Task description
An exact copy of the records is needed; please leave the images out.

====

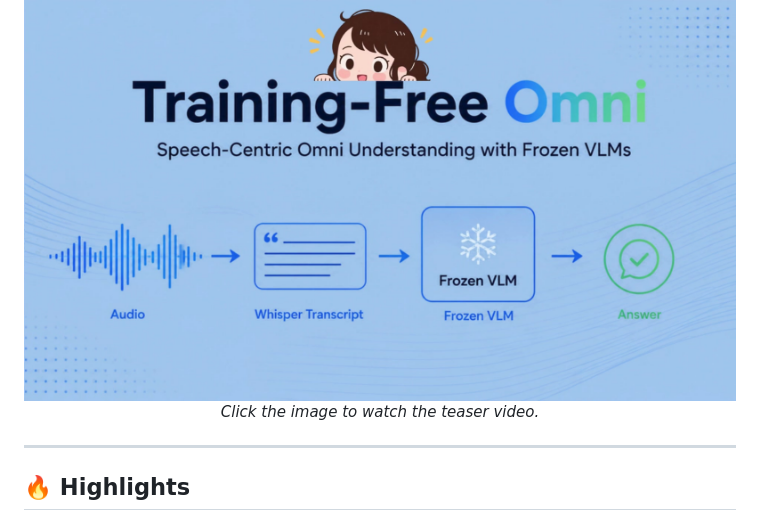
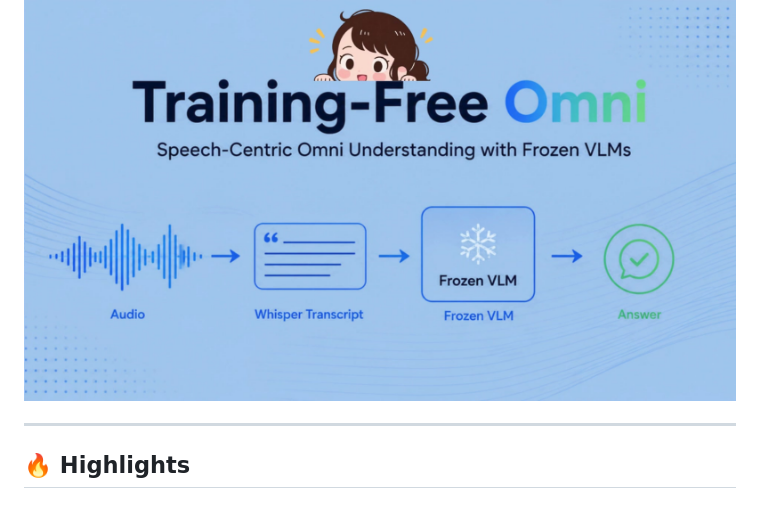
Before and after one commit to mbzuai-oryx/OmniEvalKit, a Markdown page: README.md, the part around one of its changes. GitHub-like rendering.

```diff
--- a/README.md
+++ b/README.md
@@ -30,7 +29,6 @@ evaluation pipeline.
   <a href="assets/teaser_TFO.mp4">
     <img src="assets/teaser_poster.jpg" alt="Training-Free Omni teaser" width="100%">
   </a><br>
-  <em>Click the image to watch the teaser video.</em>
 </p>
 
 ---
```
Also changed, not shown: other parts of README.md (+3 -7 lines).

====

Response area
Before and after one commit to mbzuai-oryx/OmniEvalKit, a Markdown page: README.md, the part around one of its changes. GitHub-like rendering.

```diff
--- a/README.md
+++ b/README.md
@@ -30,7 +29,6 @@ evaluation pipeline.
   <a href="assets/teaser_TFO.mp4">
     <img src="assets/teaser_poster.jpg" alt="Training-Free Omni teaser" width="100%">
   </a><br>
-  <em>Click the image to watch the teaser video.</em>
 </p>
 
 ---
```
Also changed, not shown: other parts of README.md (+3 -7 lines).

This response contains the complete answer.